The task: Below is a listing. Copy each line of it that holds the word "components".

Extracted material:
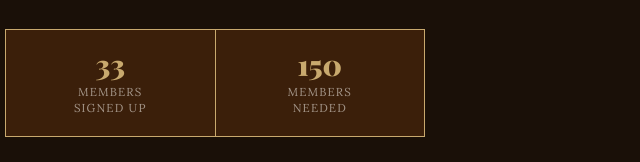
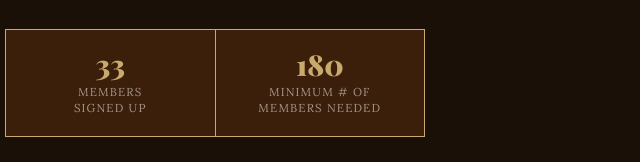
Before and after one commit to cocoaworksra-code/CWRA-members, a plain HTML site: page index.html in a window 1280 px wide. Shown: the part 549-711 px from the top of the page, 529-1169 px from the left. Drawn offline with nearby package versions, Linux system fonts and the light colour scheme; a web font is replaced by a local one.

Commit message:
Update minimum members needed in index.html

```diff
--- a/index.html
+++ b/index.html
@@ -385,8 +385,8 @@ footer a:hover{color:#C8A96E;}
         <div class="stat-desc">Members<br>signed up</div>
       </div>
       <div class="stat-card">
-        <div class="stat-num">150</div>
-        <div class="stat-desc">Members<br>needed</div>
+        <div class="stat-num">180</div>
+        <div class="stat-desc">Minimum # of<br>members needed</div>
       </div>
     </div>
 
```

==

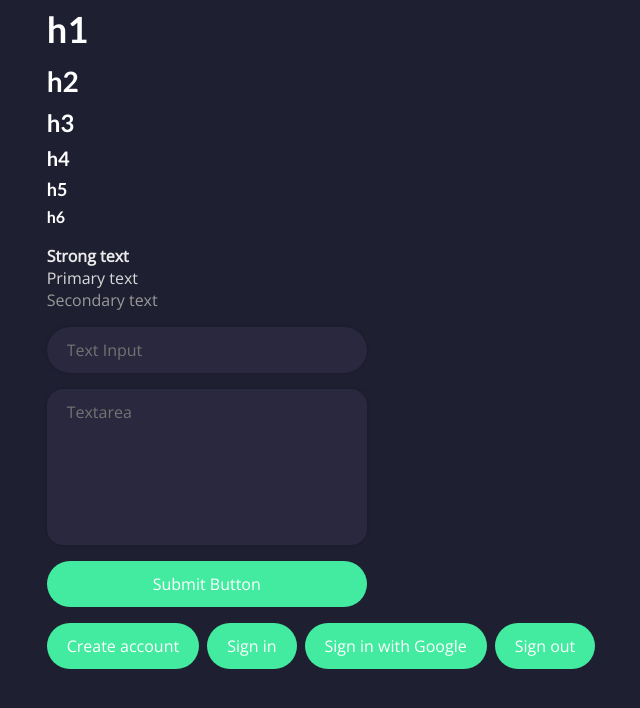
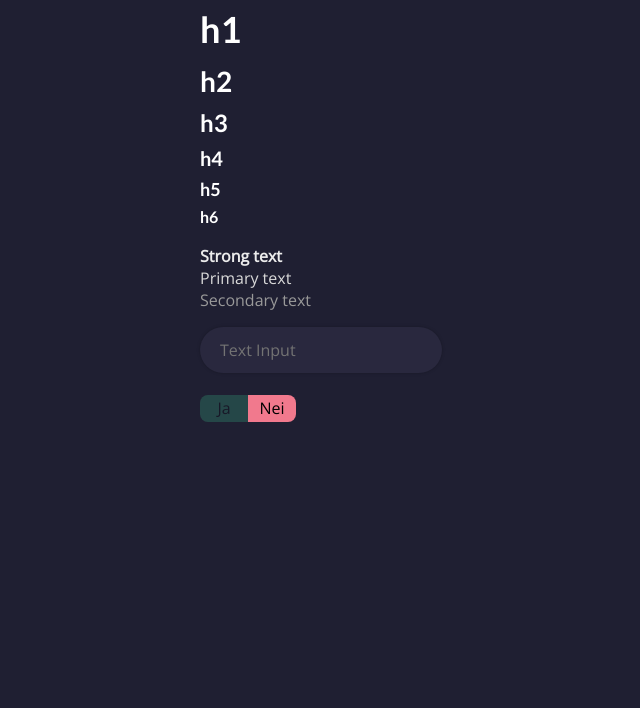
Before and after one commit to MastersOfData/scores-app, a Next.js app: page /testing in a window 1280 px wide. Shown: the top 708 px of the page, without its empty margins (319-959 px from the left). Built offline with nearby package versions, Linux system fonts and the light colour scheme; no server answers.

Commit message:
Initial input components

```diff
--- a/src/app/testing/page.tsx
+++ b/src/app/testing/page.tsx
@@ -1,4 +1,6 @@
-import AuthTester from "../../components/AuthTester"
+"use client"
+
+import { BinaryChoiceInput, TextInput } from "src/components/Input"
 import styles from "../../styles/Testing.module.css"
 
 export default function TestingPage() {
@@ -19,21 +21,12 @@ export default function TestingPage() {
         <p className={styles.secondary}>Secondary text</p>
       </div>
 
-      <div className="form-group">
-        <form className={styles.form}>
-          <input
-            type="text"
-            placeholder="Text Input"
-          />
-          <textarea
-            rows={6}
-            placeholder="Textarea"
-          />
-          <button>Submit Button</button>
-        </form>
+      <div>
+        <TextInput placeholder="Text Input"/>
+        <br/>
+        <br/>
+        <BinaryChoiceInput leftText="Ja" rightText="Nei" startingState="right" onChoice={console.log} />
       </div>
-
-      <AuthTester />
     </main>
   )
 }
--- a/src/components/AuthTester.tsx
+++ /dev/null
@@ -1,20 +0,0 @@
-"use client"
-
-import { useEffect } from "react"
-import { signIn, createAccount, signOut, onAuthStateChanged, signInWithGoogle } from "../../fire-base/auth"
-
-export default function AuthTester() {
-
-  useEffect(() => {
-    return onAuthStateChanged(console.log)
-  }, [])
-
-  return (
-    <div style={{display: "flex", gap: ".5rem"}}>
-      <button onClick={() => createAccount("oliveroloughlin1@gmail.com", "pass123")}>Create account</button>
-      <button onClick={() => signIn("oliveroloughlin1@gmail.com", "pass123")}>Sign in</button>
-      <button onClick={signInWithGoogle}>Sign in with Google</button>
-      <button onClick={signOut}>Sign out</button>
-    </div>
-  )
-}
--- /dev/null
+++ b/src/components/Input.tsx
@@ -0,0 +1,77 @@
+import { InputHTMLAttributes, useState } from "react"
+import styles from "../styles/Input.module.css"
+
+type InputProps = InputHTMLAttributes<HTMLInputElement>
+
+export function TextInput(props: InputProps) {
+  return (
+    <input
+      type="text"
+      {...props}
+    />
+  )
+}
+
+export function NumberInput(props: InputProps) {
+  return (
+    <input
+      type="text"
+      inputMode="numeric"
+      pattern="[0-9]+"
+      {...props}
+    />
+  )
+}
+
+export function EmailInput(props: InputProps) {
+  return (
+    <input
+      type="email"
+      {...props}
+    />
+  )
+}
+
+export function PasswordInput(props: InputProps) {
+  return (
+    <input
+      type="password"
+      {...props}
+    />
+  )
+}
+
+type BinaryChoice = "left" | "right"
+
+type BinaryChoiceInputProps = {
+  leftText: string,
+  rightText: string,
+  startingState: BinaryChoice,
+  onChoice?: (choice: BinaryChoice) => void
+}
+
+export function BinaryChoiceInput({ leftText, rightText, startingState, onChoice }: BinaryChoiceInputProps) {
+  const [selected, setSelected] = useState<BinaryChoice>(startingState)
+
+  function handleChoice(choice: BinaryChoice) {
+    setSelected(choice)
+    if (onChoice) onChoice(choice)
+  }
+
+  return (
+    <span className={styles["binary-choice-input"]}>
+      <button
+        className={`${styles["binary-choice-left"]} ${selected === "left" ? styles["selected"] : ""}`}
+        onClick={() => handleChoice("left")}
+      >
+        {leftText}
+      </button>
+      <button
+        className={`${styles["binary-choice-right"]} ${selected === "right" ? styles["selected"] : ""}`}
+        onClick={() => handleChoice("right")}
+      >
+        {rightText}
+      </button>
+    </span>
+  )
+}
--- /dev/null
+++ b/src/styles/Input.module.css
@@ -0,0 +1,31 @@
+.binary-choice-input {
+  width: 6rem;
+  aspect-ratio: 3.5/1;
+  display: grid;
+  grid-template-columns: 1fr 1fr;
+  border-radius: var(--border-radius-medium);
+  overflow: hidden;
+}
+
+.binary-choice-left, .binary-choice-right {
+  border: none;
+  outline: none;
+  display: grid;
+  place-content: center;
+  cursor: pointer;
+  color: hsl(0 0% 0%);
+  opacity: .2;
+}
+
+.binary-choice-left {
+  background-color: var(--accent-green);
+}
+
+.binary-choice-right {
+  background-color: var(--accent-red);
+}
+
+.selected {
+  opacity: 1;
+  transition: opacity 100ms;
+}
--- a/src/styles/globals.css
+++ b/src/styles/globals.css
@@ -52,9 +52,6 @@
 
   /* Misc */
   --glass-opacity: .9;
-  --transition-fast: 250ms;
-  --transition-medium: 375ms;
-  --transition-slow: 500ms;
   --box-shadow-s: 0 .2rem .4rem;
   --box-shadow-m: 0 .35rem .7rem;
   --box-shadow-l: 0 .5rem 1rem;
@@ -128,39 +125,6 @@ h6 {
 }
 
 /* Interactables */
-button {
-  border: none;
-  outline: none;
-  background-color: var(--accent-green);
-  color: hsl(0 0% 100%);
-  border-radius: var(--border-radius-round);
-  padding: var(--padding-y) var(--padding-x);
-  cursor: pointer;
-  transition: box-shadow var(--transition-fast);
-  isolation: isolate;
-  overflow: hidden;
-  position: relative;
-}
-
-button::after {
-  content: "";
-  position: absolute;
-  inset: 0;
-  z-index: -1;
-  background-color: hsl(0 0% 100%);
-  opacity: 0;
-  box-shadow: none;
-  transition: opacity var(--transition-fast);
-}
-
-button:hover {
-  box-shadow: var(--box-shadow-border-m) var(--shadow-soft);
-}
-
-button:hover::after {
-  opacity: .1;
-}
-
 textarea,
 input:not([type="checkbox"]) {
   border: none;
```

Exercise response:
Initial input components
-import AuthTester from "../../components/AuthTester"
+import { BinaryChoiceInput, TextInput } from "src/components/Input"
--- a/src/components/AuthTester.tsx
+++ b/src/components/Input.tsx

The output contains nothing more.